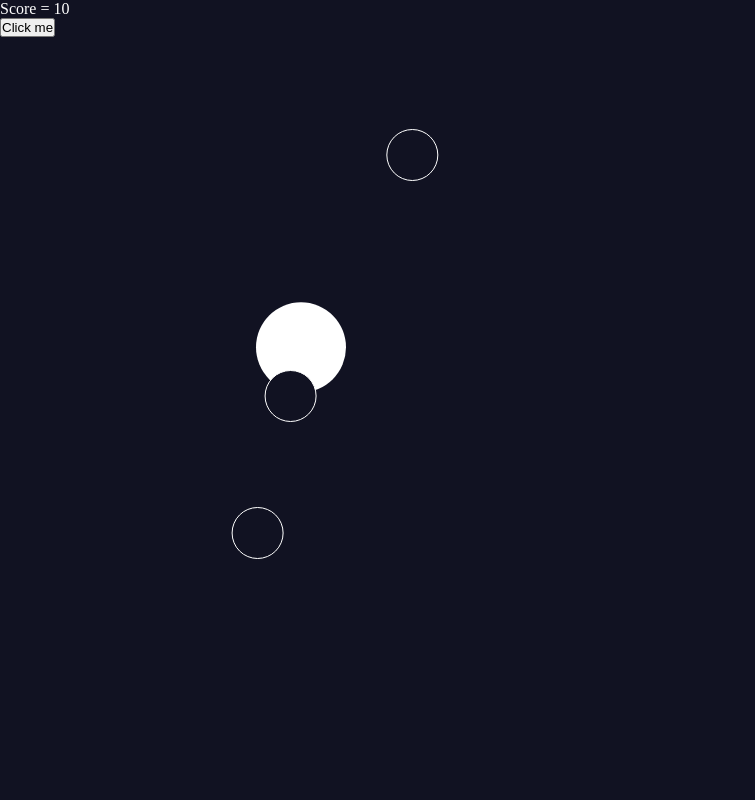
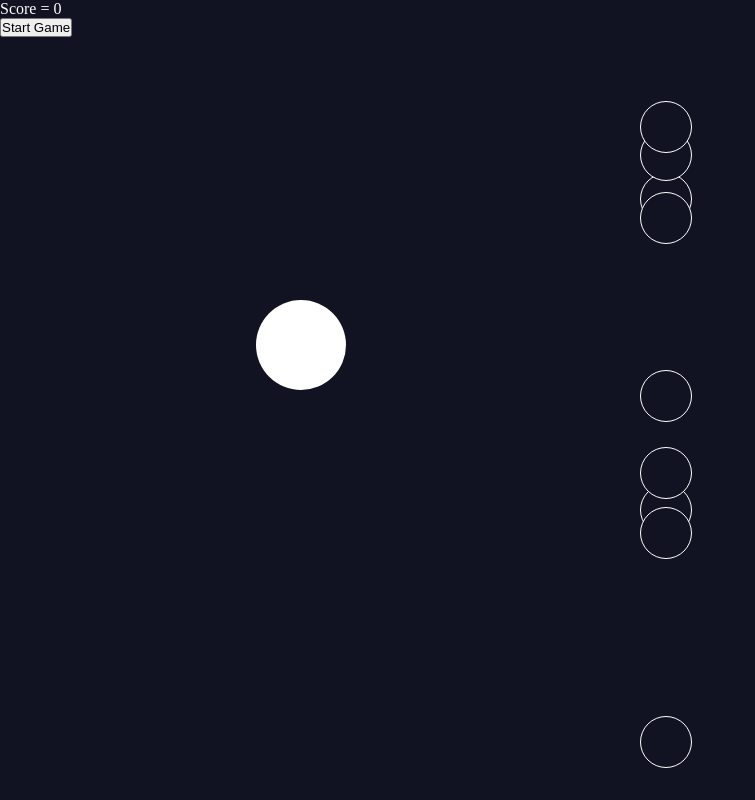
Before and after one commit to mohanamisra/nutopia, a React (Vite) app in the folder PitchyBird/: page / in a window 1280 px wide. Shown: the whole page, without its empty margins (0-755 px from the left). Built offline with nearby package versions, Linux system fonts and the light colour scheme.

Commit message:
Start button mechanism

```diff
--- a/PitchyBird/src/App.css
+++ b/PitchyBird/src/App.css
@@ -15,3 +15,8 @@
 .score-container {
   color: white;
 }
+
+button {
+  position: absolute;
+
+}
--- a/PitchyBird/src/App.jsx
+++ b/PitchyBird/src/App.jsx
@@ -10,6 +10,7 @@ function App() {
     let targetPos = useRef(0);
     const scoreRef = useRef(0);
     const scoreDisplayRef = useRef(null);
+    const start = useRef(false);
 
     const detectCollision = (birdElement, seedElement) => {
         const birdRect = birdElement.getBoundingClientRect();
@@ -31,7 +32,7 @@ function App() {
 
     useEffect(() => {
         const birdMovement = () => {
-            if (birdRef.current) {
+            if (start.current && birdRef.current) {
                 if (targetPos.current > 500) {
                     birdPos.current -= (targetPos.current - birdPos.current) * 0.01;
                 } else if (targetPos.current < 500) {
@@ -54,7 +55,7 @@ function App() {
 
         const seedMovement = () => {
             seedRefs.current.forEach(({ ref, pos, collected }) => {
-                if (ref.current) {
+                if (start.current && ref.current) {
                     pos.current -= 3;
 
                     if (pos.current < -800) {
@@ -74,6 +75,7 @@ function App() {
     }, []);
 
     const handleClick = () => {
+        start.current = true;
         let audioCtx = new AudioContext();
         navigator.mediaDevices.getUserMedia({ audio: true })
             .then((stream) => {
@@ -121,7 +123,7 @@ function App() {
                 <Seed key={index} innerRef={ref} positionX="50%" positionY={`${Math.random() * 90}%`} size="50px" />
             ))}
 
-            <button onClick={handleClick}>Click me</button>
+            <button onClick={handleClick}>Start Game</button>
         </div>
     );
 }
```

—————

» **YOUR TASK**:
Pictures stay out; everything else in the listing above is to be repeated exactly.

» **EXERCISE RESPONSE**:
Before and after one commit to mohanamisra/nutopia, a React (Vite) app in the folder PitchyBird/: page / in a window 1280 px wide. Shown: the whole page, without its empty margins (0-755 px from the left). Built offline with nearby package versions, Linux system fonts and the light colour scheme.

Commit message:
Start button mechanism

```diff
--- a/PitchyBird/src/App.css
+++ b/PitchyBird/src/App.css
@@ -15,3 +15,8 @@
 .score-container {
   color: white;
 }
+
+button {
+  position: absolute;
+
+}
--- a/PitchyBird/src/App.jsx
+++ b/PitchyBird/src/App.jsx
@@ -10,6 +10,7 @@ function App() {
     let targetPos = useRef(0);
     const scoreRef = useRef(0);
     const scoreDisplayRef = useRef(null);
+    const start = useRef(false);
 
     const detectCollision = (birdElement, seedElement) => {
         const birdRect = birdElement.getBoundingClientRect();
@@ -31,7 +32,7 @@ function App() {
 
     useEffect(() => {
         const birdMovement = () => {
-            if (birdRef.current) {
+            if (start.current && birdRef.current) {
                 if (targetPos.current > 500) {
                     birdPos.current -= (targetPos.current - birdPos.current) * 0.01;
                 } else if (targetPos.current < 500) {
@@ -54,7 +55,7 @@ function App() {
 
         const seedMovement = () => {
             seedRefs.current.forEach(({ ref, pos, collected }) => {
-                if (ref.current) {
+                if (start.current && ref.current) {
                     pos.current -= 3;
 
                     if (pos.current < -800) {
@@ -74,6 +75,7 @@ function App() {
     }, []);
 
     const handleClick = () => {
+        start.current = true;
         let audioCtx = new AudioContext();
         navigator.mediaDevices.getUserMedia({ audio: true })
             .then((stream) => {
@@ -121,7 +123,7 @@ function App() {
                 <Seed key={index} innerRef={ref} positionX="50%" positionY={`${Math.random() * 90}%`} size="50px" />
             ))}
 
-            <button onClick={handleClick}>Click me</button>
+            <button onClick={handleClick}>Start Game</button>
         </div>
     );
 }
```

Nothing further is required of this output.